▸ **INSTRUCTIONS TO FOLLOW**:
Would you repeat each line below precisely as it stands?

(Data excerpts)
# # # #
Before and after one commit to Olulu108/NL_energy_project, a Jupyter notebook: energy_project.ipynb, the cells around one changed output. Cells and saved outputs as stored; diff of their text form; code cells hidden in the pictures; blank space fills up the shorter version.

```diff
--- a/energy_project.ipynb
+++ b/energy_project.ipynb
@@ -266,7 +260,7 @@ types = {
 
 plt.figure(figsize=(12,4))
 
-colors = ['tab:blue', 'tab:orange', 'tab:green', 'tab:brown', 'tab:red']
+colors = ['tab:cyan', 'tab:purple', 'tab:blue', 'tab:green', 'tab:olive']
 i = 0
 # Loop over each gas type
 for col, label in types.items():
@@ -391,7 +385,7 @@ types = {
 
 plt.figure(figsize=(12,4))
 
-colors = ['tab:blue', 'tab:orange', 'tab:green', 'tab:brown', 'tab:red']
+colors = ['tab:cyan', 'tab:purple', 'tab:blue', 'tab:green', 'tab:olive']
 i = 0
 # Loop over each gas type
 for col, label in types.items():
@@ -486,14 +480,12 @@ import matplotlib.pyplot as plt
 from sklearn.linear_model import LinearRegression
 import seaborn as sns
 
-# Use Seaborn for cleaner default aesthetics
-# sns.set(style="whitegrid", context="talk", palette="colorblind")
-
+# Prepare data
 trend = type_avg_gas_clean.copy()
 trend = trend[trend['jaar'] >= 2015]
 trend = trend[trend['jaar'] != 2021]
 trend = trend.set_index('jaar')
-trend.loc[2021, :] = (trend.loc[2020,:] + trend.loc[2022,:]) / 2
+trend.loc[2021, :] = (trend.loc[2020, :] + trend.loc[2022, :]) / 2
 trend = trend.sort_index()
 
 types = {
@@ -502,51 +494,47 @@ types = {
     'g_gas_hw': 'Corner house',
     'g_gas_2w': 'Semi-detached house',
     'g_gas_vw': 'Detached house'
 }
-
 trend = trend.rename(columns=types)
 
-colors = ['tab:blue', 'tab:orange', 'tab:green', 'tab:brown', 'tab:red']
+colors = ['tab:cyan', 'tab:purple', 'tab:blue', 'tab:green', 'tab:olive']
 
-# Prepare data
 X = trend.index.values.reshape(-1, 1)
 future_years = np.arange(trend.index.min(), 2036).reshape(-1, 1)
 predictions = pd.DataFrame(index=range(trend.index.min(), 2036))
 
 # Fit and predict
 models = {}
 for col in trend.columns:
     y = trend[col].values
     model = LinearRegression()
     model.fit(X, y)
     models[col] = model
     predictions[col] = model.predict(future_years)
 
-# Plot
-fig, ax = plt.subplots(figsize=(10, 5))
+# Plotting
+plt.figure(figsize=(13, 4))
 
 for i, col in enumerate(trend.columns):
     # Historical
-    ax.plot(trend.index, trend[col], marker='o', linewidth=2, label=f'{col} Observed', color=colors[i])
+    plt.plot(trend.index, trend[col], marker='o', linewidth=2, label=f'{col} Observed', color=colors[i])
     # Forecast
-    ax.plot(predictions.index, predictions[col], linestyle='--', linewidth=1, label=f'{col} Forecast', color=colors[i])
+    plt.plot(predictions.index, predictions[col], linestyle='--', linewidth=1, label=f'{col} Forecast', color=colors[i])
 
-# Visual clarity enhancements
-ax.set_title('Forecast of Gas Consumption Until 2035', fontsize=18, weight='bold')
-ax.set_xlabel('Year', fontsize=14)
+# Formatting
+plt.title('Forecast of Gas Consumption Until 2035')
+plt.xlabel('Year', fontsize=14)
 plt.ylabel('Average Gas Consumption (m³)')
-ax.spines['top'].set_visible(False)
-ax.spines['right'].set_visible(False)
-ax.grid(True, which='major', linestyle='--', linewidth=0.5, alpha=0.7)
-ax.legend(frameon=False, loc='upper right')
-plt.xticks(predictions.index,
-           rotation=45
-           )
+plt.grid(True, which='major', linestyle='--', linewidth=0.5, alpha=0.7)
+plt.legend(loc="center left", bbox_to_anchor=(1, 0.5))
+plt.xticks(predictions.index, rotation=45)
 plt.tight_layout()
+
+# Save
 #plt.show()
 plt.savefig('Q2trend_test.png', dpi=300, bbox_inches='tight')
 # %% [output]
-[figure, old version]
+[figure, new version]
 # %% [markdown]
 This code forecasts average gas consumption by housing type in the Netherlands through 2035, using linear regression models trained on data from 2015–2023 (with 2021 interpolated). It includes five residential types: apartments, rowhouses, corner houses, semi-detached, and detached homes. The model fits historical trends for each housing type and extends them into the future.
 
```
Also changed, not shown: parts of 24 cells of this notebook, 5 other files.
# # # #
▸ **WRITTEN SOLUTION**:
Before and after one commit to Olulu108/NL_energy_project, a Jupyter notebook: energy_project.ipynb, the cells around one changed output. Cells and saved outputs as stored; diff of their text form; code cells hidden in the pictures; blank space fills up the shorter version.

```diff
--- a/energy_project.ipynb
+++ b/energy_project.ipynb
@@ -266,7 +260,7 @@ types = {
 
 plt.figure(figsize=(12,4))
 
-colors = ['tab:blue', 'tab:orange', 'tab:green', 'tab:brown', 'tab:red']
+colors = ['tab:cyan', 'tab:purple', 'tab:blue', 'tab:green', 'tab:olive']
 i = 0
 # Loop over each gas type
 for col, label in types.items():
@@ -391,7 +385,7 @@ types = {
 
 plt.figure(figsize=(12,4))
 
-colors = ['tab:blue', 'tab:orange', 'tab:green', 'tab:brown', 'tab:red']
+colors = ['tab:cyan', 'tab:purple', 'tab:blue', 'tab:green', 'tab:olive']
 i = 0
 # Loop over each gas type
 for col, label in types.items():
@@ -486,14 +480,12 @@ import matplotlib.pyplot as plt
 from sklearn.linear_model import LinearRegression
 import seaborn as sns
 
-# Use Seaborn for cleaner default aesthetics
-# sns.set(style="whitegrid", context="talk", palette="colorblind")
-
+# Prepare data
 trend = type_avg_gas_clean.copy()
 trend = trend[trend['jaar'] >= 2015]
 trend = trend[trend['jaar'] != 2021]
 trend = trend.set_index('jaar')
-trend.loc[2021, :] = (trend.loc[2020,:] + trend.loc[2022,:]) / 2
+trend.loc[2021, :] = (trend.loc[2020, :] + trend.loc[2022, :]) / 2
 trend = trend.sort_index()
 
 types = {
@@ -502,51 +494,47 @@ types = {
     'g_gas_hw': 'Corner house',
     'g_gas_2w': 'Semi-detached house',
     'g_gas_vw': 'Detached house'
 }
-
 trend = trend.rename(columns=types)
 
-colors = ['tab:blue', 'tab:orange', 'tab:green', 'tab:brown', 'tab:red']
+colors = ['tab:cyan', 'tab:purple', 'tab:blue', 'tab:green', 'tab:olive']
 
-# Prepare data
 X = trend.index.values.reshape(-1, 1)
 future_years = np.arange(trend.index.min(), 2036).reshape(-1, 1)
 predictions = pd.DataFrame(index=range(trend.index.min(), 2036))
 
 # Fit and predict
 models = {}
 for col in trend.columns:
     y = trend[col].values
     model = LinearRegression()
     model.fit(X, y)
     models[col] = model
     predictions[col] = model.predict(future_years)
 
-# Plot
-fig, ax = plt.subplots(figsize=(10, 5))
+# Plotting
+plt.figure(figsize=(13, 4))
 
 for i, col in enumerate(trend.columns):
     # Historical
-    ax.plot(trend.index, trend[col], marker='o', linewidth=2, label=f'{col} Observed', color=colors[i])
+    plt.plot(trend.index, trend[col], marker='o', linewidth=2, label=f'{col} Observed', color=colors[i])
     # Forecast
-    ax.plot(predictions.index, predictions[col], linestyle='--', linewidth=1, label=f'{col} Forecast', color=colors[i])
+    plt.plot(predictions.index, predictions[col], linestyle='--', linewidth=1, label=f'{col} Forecast', color=colors[i])
 
-# Visual clarity enhancements
-ax.set_title('Forecast of Gas Consumption Until 2035', fontsize=18, weight='bold')
-ax.set_xlabel('Year', fontsize=14)
+# Formatting
+plt.title('Forecast of Gas Consumption Until 2035')
+plt.xlabel('Year', fontsize=14)
 plt.ylabel('Average Gas Consumption (m³)')
-ax.spines['top'].set_visible(False)
-ax.spines['right'].set_visible(False)
-ax.grid(True, which='major', linestyle='--', linewidth=0.5, alpha=0.7)
-ax.legend(frameon=False, loc='upper right')
-plt.xticks(predictions.index,
-           rotation=45
-           )
+plt.grid(True, which='major', linestyle='--', linewidth=0.5, alpha=0.7)
+plt.legend(loc="center left", bbox_to_anchor=(1, 0.5))
+plt.xticks(predictions.index, rotation=45)
 plt.tight_layout()
+
+# Save
 #plt.show()
 plt.savefig('Q2trend_test.png', dpi=300, bbox_inches='tight')
 # %% [output]
-[figure, old version]
+[figure, new version]
 # %% [markdown]
 This code forecasts average gas consumption by housing type in the Netherlands through 2035, using linear regression models trained on data from 2015–2023 (with 2021 interpolated). It includes five residential types: apartments, rowhouses, corner houses, semi-detached, and detached homes. The model fits historical trends for each housing type and extends them into the future.
 
```
Also changed, not shown: parts of 24 cells of this notebook, 5 other files.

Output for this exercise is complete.